Residential construction rebounded from a three month decline in June with housing starts increasing to 1.22 million, according to the U.S. Census Bureau and the U.S. Department of Housing and Urban Development.
The number of housing projects started last month shows an 8.3% increase from the May figures and a 2.1% increase from June of last year.
Homebuilders still have the rising cost of lumber and a skilled labor shortage to contend with while they’re trying to gain momentum.

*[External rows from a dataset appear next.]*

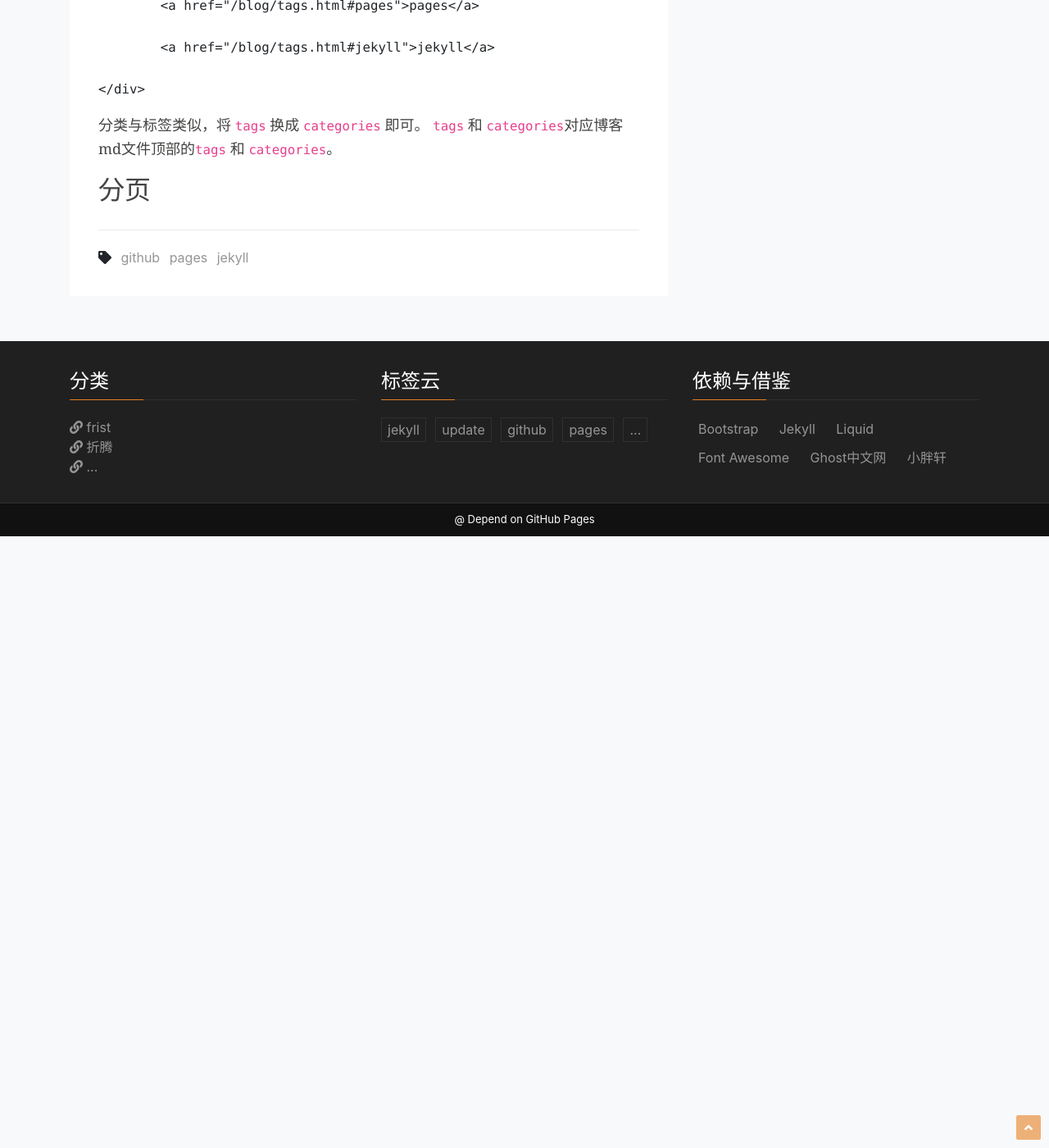
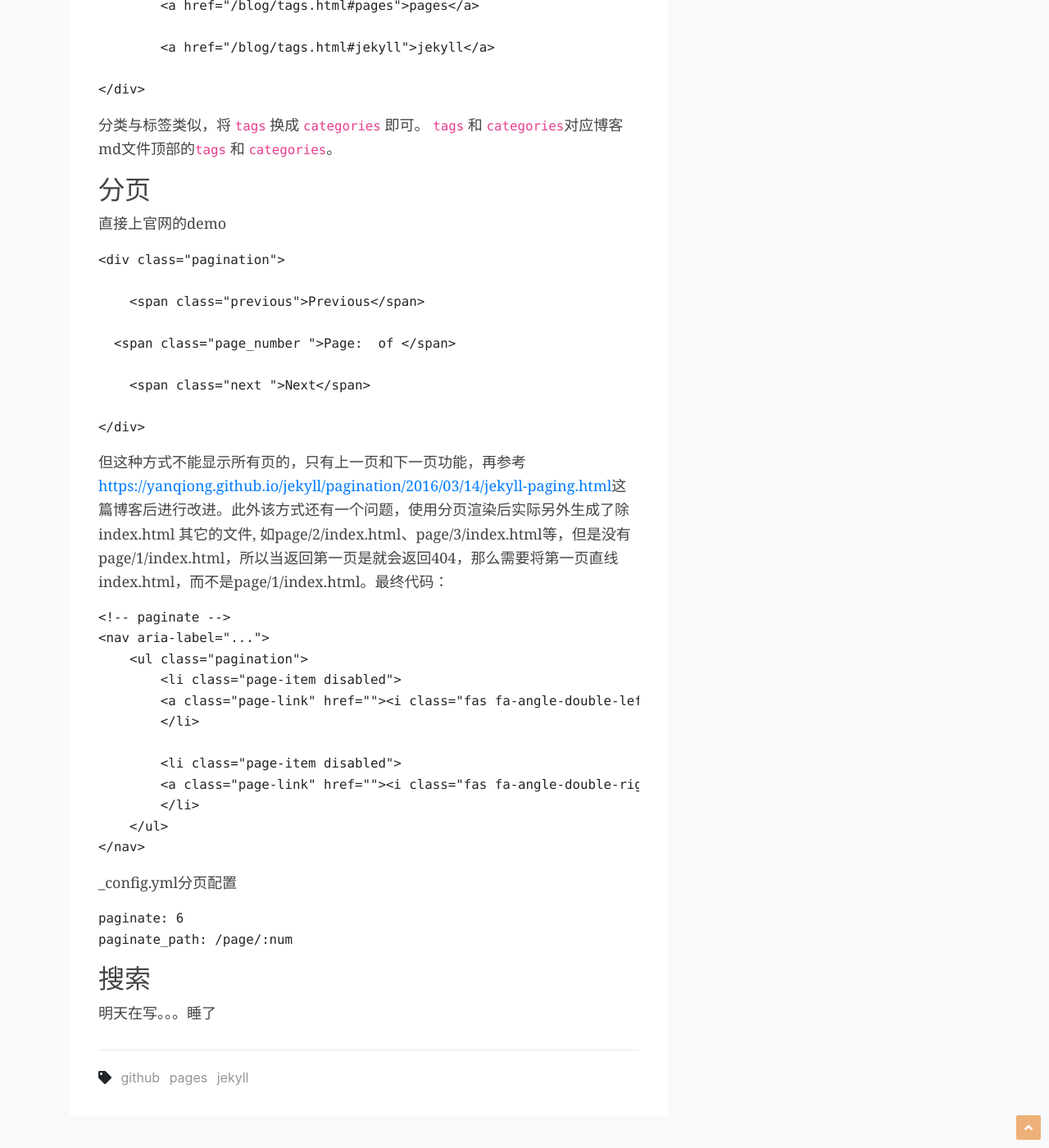
Before and after one commit to xubiaosunny/xubiaosunny.github.io, a Jekyll site: the page built from _posts/2018-04-08-build-blog-site-with-gitHub.md, in a window 1280 px wide and 1400 px high, scrolled down 2494 px. Shown: the whole window at 82% size. Built offline with Jekyll 4.4.1, drawn with Linux system fonts in a browser that asks for light colours; before the commit the page ends 3148 px from its top, so only the background shows below that.

Commit message:
2018-04-10

````diff
--- a/_posts/2018-04-08-build-blog-site-with-gitHub.md
+++ b/_posts/2018-04-08-build-blog-site-with-gitHub.md
@@ -97,3 +97,49 @@ Jekyll 使用 [Liquid](http://wiki.shopify.com/Liquid) 模板语言。我一直
 ```tags``` 和 ```categories```对应博客md文件顶部的```tags``` 和 ```categories```。
 
 ## 分页
+直接上官网的demo
+```html
+<div class="pagination">
+  {% if paginator.previous_page \%}
+    <a href="/page{{ paginator.previous_page \}}" class="previous">Previous</a>
+  {% else \%}
+    <span class="previous">Previous</span>
+  {% endif \%}
+  <span class="page_number ">Page: {{ paginator.page \}} of {{ paginator.total_pages \}}</span>
+  {% if paginator.next_page %}
+    <a href="/page{{ paginator.next_page \}}" class="next">Next</a>
+  {% else \%}
+    <span class="next ">Next</span>
+  {% endif \%}
+</div>
+```
+但这种方式不能显示所有页的，只有上一页和下一页功能，再参考[https://yanqiong.github.io/jekyll/pagination/2016/03/14/jekyll-paging.html](https://yanqiong.github.io/jekyll/pagination/2016/03/14/jekyll-paging.html)这篇博客后进行改进。此外该方式还有一个问题，使用分页渲染后实际另外生成了除index.html
+其它的文件, 如page/2/index.html、page/3/index.html等，但是没有page/1/index.html，所以当返回第一页是就会返回404，那么需要将第一页直线index.html，而不是page/1/index.html。最终代码：
+
+```html
+<!-- paginate -->
+<nav aria-label="...">
+    <ul class="pagination">
+        <li class="page-item {% if paginator.previous_page == nil \%}disabled{% endif \%}">
+        <a class="page-link" href="{{ paginator.previous_page_path | prepend: site.baseurl | replace: '//', '/' \}}"><i class="fas fa-angle-double-left"></i></a>
+        </li>
+        {% for page in (1..paginator.total_pages) %}
+        <li class="page-item {% if page == paginator.page \%}active{% endif \%}">
+            <a class="page-link" href="{% if page == 1 \%}{{'/' | prepend: site.baseurl | replace: '//', '/'\}}{% else \%}{{ site.paginate_path | prepend: '/' | replace: '//', '/' | replace: ':num', page \}}{% endif \%}">
+                {{ page }}
+            </a>
+        </li>
+        {% endfor %}
+        <li class="page-item {% if paginator.next_page == nil \%}disabled{% endif \%}">
+        <a class="page-link" href="{{ paginator.next_page_path | prepend: site.baseurl | replace: '//', '/' \}}"><i class="fas fa-angle-double-right"></i></a>
+        </li>
+    </ul>
+</nav>
+```
+_config.yml分页配置
+```
+paginate: 6
+paginate_path: /page/:num
+```
+## 搜索
+明天在写。。。睡了
````
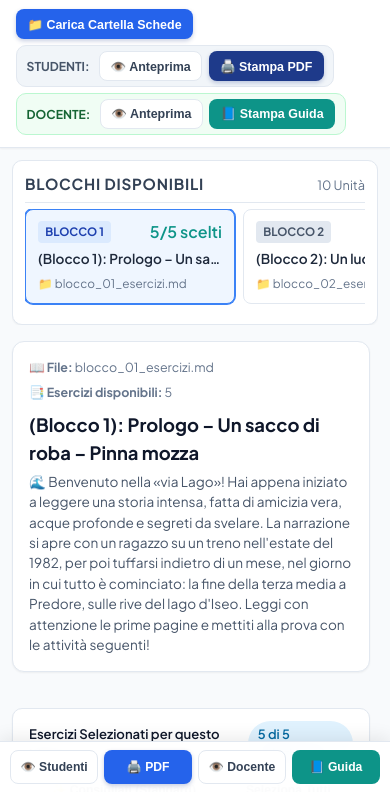
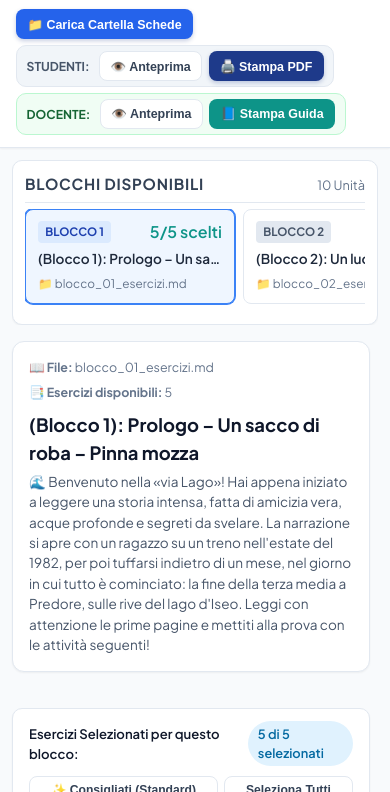
Before and after one commit to aalborghetti/AnalisiLibro, a plain HTML site: page index.html in a window 390 px wide. Shown: the part 52-844 px from the top of the page. Drawn offline with Linux system fonts and the light colour scheme.

Commit message:
Rimossa barra dei pulsanti sotto la barra laterale

```diff
--- a/index.html
+++ b/index.html
@@ -155,22 +155,6 @@
     </div>
   </div>
 
-  <!-- Barra Azioni Rapide Mobile Sticky (Visibile su schermi <= 900px) -->
-  <nav class="mobile-bottom-bar" id="mobile-bottom-bar" style="display: none;">
-    <button type="button" class="btn btn-secondary mobile-btn" onclick="openPrintPreview()" title="Anteprima scheda alunni">
-      👁️ Studenti
-    </button>
-    <button type="button" class="btn btn-primary mobile-btn" style="background-color: #2563eb;" onclick="printStudentSheet()" title="Stampa o salva in PDF">
-      🖨️ PDF
-    </button>
-    <button type="button" class="btn btn-secondary mobile-btn" onclick="openTeacherPreview()" title="Anteprima soluzioni e guida">
-      👁️ Docente
-    </button>
-    <button type="button" class="btn btn-accent mobile-btn" onclick="printTeacherGuide()" title="Stampa o salva guida docente">
-      📘 Guida
-    </button>
-  </nav>
-
   <!-- UNIVERSAL CLIENT-SIDE MARKDOWN PARSER & CONTROLLER -->
   <!-- Logica Applicativa Client-Side -->
   <script src="script/app.js"></script>
--- a/script/app.js
+++ b/script/app.js
@@ -292,8 +292,6 @@ function loadRawWorksheets(worksheetsArray) {
   if (toolbar) toolbar.style.display = 'flex';
   const grid = document.getElementById('exercises-grid');
   if (grid) grid.style.display = 'flex';
-  const mBar = document.getElementById('mobile-bottom-bar');
-  if (mBar) mBar.style.display = 'flex';
 
   // Aggiorna l'intestazione
   document.getElementById('app-book-title').textContent = globalBookTitle;
@@ -315,8 +313,6 @@ function showEmptyState() {
   if (toolbar) toolbar.style.display = 'none';
   const grid = document.getElementById('exercises-grid');
   if (grid) grid.style.display = 'none';
-  const mBar = document.getElementById('mobile-bottom-bar');
-  if (mBar) mBar.style.display = 'none';
   const list = document.getElementById('blocks-list');
   if (list) list.innerHTML = '<div style="padding: 1.5rem 1rem; color: #94a3b8; font-size: 0.85rem; text-align: center;">Nessun blocco caricato.<br>Carica la cartella <code>schede_esercizi/</code>.</div>';
   document.getElementById('app-book-title').textContent = "Generatore Schede Didattiche & PDF";
--- a/style.css
+++ b/style.css
@@ -760,11 +760,6 @@ header {
   margin: 1rem 0;
 }
 
-/* Barra Rapida Mobile (Nascosta su desktop) */
-.mobile-bottom-bar {
-  display: none;
-}
-
 /* ==========================================================================
    Regole Responsive Avanzate per Dispositivi Mobili e Tablet (<= 900px)
    ========================================================================== */
@@ -773,7 +768,6 @@ header {
     height: auto !important;
     min-height: 100vh !important;
     overflow-y: auto !important;
-    padding-bottom: 74px !important;
   }
 
   /* Header più compatto e touch-friendly */
@@ -1001,34 +995,6 @@ header {
     padding: 0.45rem 0.75rem !important;
   }
 
-  /* Barra Rapida Inferiore Sticky su Mobile */
-  .mobile-bottom-bar {
-    display: flex !important;
-    position: fixed !important;
-    bottom: 0 !important;
-    left: 0 !important;
-    right: 0 !important;
-    background: rgba(255, 255, 255, 0.96) !important;
-    backdrop-filter: blur(10px) !important;
-    -webkit-backdrop-filter: blur(10px) !important;
-    border-top: 1px solid var(--border) !important;
-    padding: 0.5rem 0.65rem !important;
-    gap: 0.4rem !important;
-    justify-content: space-around !important;
-    z-index: 90 !important;
-    box-shadow: 0 -4px 16px rgba(0, 0, 0, 0.08) !important;
-  }
-
-  .mobile-bottom-bar .mobile-btn {
-    flex: 1 !important;
-    padding: 0.55rem 0.35rem !important;
-    font-size: 0.76rem !important;
-    font-weight: 700 !important;
-    justify-content: center !important;
-    white-space: nowrap !important;
-    border-radius: 8px !important;
-  }
-
   /* Tabelle responsive in anteprima e schede */
   .table-matching th, .table-matching td,
   .vf-table th, .vf-table td {
@@ -1062,7 +1028,7 @@ header {
     padding-bottom: 0 !important;
   }
 
-  header, .sidebar, .selection-toolbar, .dropzone-banner, .modal-header, .modal-footer, .header-actions, .mobile-bottom-bar {
+  header, .sidebar, .selection-toolbar, .dropzone-banner, .modal-header, .modal-footer, .header-actions {
     display: none !important;
   }
 
```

But it’s not for nothing that housing starts outperformed economist estimates by about 60,000, or 5%.
The June total is about 300,000 shy of the the 1.5 million historical average, but the increase is a good sign for the U.S. real estate market.
Building permits granted for single-family homes increased as well, signaling that the upward trend could continue through the end of the year.
But there are other factors that could slow down the housing growth even as it seems the demand for new homes is on the rise.
“Home building still requires manual labor as a key input into the production process,” Mark Fleming, chief economist at First American Financial Corp. said. “It’s very hard to increase housing starts without increasing residential construction employment.”
With many contractors facing a shortage of skilled labor in the industry that could be difficult.